In Depth: The life and times of Roy Nelson have been hot and cold since his time in the UFC. After dropping two losses in a row to former and current champs, Frank Mir (16-5) and “Cigano” Junior Dos Santos (14-1), Nelson tackled the issue of his signature rotund figure to aid the conditioning deficit that caused these losses. The results showed with flying colors when a slimmer Nelson stepped in and sent Mirko Filipovic into retirement via technical knockout at UFC 137 in October 2011. Immediately, the MMA community will pinpoint Werdum’s chances against “Big Country” on two aspects based off his last two performances. Most recently, Werdum dropped a Unanimous Decision to “Demolition Man” Alistair Overeem (34-12) in the Strikeforce Heavyweight Grand Prix where, while he out-struck the K-1 champion, he took the harder shots and vied to pull guard repeatedly. Of course there is also one of the most epic moments in MMA history where he became the first man to legitimately defeat “The Last Emperor” Fedor Emelianenko (33-4) via Triangle-Armbar submission when he was able to lure the Russian into a ground war in which he ultimately came out the victor, a credit to his high level Jiu-Jitsu. Nelson boasts one-punch knockout power which could lead Werdum to seek pulling guard incessantly again as with Overeem but should the fight turn into a Jiu-Jitsu exhibition, “Vai Cavalo” could very well have the edge just as he did with Emelianenko.
Wild Card: Once again, it will be Nelson’s weight that has to come into play. Conditioning is an obvious consideration but this time it will be how well Nelson can utilize his loss in size. Nelson’s excess weight added leverage and covered more space in order to hold his opposition; with the slight loss, Nelson’s smaller than normal frame could call for a new approach to how he manages his Jiu-Jitsu. This is not to say that Werdum is spared from Nelson’s girth. “Big Country” might not be the biggest fighter he has fought but he certainly is a different frame than Werdum has faced recently. Jiu-Jitsu is an art that promotes that even the smaller guy can outwork a larger man but with Nelson, Werdum will have to cover more ground while in guard whilst battling with an equally dangerous practitioner.

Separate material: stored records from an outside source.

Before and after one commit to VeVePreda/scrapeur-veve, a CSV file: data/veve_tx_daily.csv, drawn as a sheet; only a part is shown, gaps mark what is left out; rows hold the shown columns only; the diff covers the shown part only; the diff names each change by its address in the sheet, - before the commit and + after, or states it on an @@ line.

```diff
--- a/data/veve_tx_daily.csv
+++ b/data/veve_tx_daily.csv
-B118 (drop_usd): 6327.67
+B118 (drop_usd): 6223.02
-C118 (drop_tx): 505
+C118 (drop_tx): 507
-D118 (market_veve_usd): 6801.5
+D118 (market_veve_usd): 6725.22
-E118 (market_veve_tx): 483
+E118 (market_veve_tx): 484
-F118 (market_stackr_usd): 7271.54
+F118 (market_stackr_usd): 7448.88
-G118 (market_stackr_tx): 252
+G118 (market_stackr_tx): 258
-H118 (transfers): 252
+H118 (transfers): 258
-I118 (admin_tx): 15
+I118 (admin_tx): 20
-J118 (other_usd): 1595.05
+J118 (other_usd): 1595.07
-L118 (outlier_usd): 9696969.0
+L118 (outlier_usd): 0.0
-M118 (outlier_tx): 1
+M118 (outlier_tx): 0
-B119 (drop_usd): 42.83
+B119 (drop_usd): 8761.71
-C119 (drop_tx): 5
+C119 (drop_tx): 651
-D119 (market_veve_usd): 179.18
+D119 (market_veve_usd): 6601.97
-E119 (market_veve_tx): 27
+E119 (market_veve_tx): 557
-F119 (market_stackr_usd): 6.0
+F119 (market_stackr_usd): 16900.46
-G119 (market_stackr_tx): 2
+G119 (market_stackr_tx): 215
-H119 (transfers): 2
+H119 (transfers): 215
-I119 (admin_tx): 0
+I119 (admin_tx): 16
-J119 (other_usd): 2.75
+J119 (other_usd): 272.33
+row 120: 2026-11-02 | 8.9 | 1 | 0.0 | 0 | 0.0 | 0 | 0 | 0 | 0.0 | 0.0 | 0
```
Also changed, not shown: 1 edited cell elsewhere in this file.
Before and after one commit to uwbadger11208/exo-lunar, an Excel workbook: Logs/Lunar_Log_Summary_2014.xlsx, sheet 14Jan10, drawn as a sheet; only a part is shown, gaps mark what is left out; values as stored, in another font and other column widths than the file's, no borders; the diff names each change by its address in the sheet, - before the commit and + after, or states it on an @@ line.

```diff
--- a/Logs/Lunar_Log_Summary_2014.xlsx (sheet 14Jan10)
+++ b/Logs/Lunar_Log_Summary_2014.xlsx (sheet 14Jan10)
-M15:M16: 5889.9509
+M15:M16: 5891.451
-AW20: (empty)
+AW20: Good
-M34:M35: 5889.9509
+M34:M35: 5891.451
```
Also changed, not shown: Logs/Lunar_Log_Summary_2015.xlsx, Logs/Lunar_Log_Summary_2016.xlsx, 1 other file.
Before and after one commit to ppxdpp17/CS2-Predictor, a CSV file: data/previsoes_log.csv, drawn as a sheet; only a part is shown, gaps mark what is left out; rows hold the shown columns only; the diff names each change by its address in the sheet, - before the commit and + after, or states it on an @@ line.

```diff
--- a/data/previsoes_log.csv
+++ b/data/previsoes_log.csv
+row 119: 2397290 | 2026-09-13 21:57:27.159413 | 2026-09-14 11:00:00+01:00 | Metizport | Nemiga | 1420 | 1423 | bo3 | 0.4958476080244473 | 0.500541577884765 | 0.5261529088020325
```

The Verdict: If there had to be advantages given out, it would be fair to say Werdum’s comfort zone is on the mat looking for the submission while the stand-up department will go to Nelson. At this point is where the tiny details come into play. To Werdum’s dismay, Nelson is a solid grappler and for Nelson, Werdum’s striking is thoroughly improving. What stands out though is that Nelson holds one-pucnh knockout power over Werdum. Despite a significant reach advantage, unless Werdum can add variability to his striking and tire out Nelson from range, he will find himself at constant risk of a big right hand. On the mat, Werdum is world class, but it is unlikely that he can overcome “Big Country’s” size abilities on the floor from the bottom. This means he needs a clean takedown to get on top, which is not his specialty and again leaves an opening for the big right hand. Nelson via TKO (Strikes), Round 2